SJ– To play music? My dad clearly, I can’t ever deny that. I had a lot of people down the road…older ages like Stephen King and Steve Young they have really inspired me. I’ll tell you the reason I even started playing music in the first place was because of Trent Reznor. I play drums and piano and I was really into computers. I heard about how he was making all this music by himself and that’s kind of how I started. If it hadn’t been for him I don’t think I would’ve jumped off the cliff to actually start recording stuff and that eventually morphed into what I’m doing now. He was a giant influence on me. My dad was a very big part of that too.
TEN– Fender or Gibson?

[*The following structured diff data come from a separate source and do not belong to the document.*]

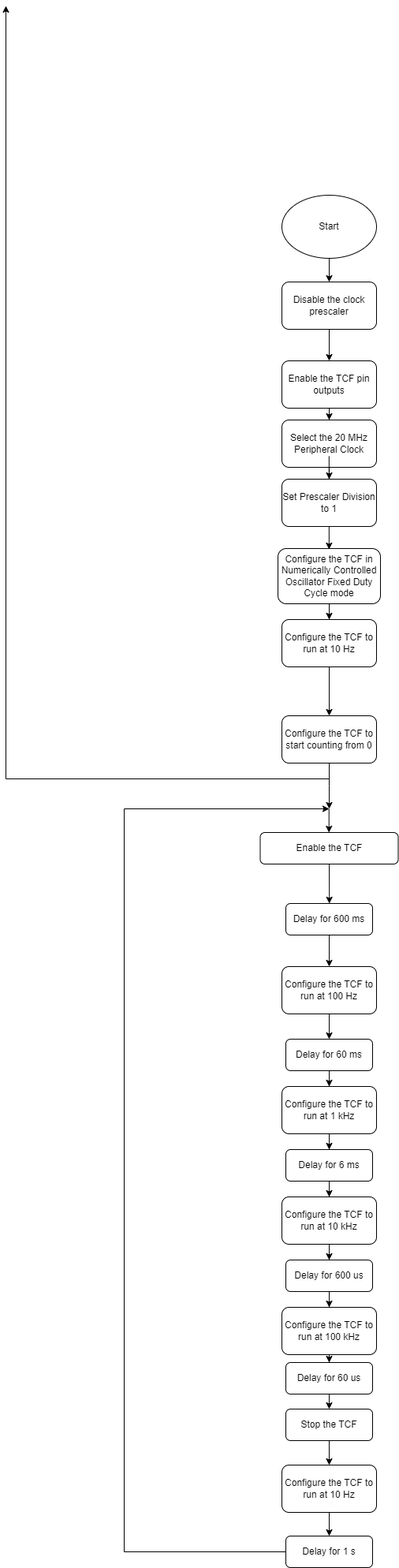
The draw.io diagram images/ncoFixedDutyCycleFlowchart.png in microchip-pic-avr-examples/avr16eb32-getting-started-with-tcf-mplab-bare-metal, before a commit. Source tidied: cells renumbered, new cells last; positions are measured from the earlier drawing's top-left corner, leaving out a move shared by most shapes.
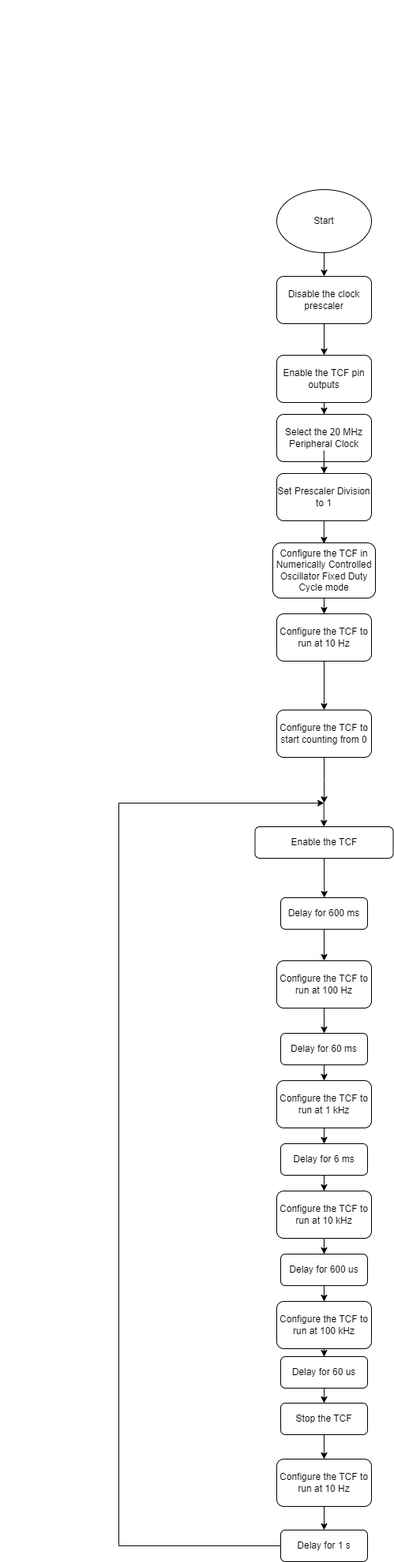
The same file after the commit.

What changed in the source:
```diff
@@ -47,13 +47,6 @@
     <mxCell id="16" value="Configure the TCF to run at 10 Hz" style="rounded=1;whiteSpace=wrap;html=1;" parent="1" vertex="1">
       <mxGeometry x="350" y="778" width="120" height="60" as="geometry" />
     </mxCell>
-    <mxCell id="17" style="edgeStyle=orthogonalEdgeStyle;rounded=0;jettySize=auto;html=1;" parent="1" edge="1" source="19" target="20">
-      <mxGeometry relative="1" as="geometry">
-        <Array as="points">
-          <mxPoint x="410" y="980" />
-        </Array>
-      </mxGeometry>
-    </mxCell>
     <mxCell id="18" style="edgeStyle=orthogonalEdgeStyle;rounded=0;jettySize=auto;html=1;" parent="1" edge="1" source="19">
       <mxGeometry relative="1" as="geometry">
         <mxPoint x="410" y="1018" as="targetPoint" />
```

SJ– That’s tough. Because I play Gibson most of the time and most of the time when I play electric guitars I’m going after an SG or Les Paul Flying V sound but I absolutely love Fenders. I love the sound of a Telecaster. Shit, I like Airline guitars, I like Gretsch guitars. I’m kinda all over the place. But, with all due respect to Fender, who has treated me well and my dad well, I think it would probably end up being Gibson at the end of the day. If I were to walk in the room and there were a couple guitars and there was an SG or a “Tele” I would be like hand me the SG because I’m so used to that.
TEN– A fan named Buddha says “Thanks for the music. It has kept him burning over the road on nights when coffee wouldn’t make it.”
SJ– Oh right on, man! Thanks Buddha! Drive safe brother!
TEN– It’s time to shift gears on you. Please tell me something disturbing about yourself that you never revealed before an interview.
SJ– Psssh, yeah, that’s gonna happen here! (Laughs) Something disturbing about myself that I’ve never revealed in an interview. (Long pause) Man, I gotta think about that one. A lot of things are popping into my mind right now and I’m trying to choose which one is right to release to the Internet. Something disturbing about myself, aw man Well, this isn’t that disturbing. I’m obsessed with horror movies, like crazy style. I try to watch them all because I’m just trying to get scared. That is because at a very young age, from when I was about seven years old and I would be laying in bed on a school night, my dad would come upstairs and wake me and say “Hey, there’s a scary movie on TV. You wanna come watch it?” I would go downstairs and I would get terrified. It would be something that just fuckin scared the shit outta me. I would go back upstairs crying or whatever. The next time there was a horror movie on, he would do it again. At this point now, I have such a sick and twisted point of view and sense of humor. That’s not very disturbing though.
TEN– Kind of like a Rob Zombie style point of view?
SJ– Yeah, I have an obsession with that kinda shit because of him.
TEN– Is there anything else that you would like to add or say?
SJ– Just stay tuned to my website and all that shit because I really want to get the word out about what we’re doing with this record. I think people are really gonna dig it. It’s revisiting the disturbing nature that’s inside my mind. There’s some very disturbing images in this thing, but it’s cool.
I want to thank Christina Igoe at 110 Management for setting up the interview and Ryan Hardesty for helping make the interview happen. I want to thank Shooter for taking the time to share for the interview and especially for picking up the tab when we were done.
Also, I would like to thank Scott George, Sam Wilson, Jason Motes, Michele Newell and Justin “Buddha” Aronhalt for the fan questions.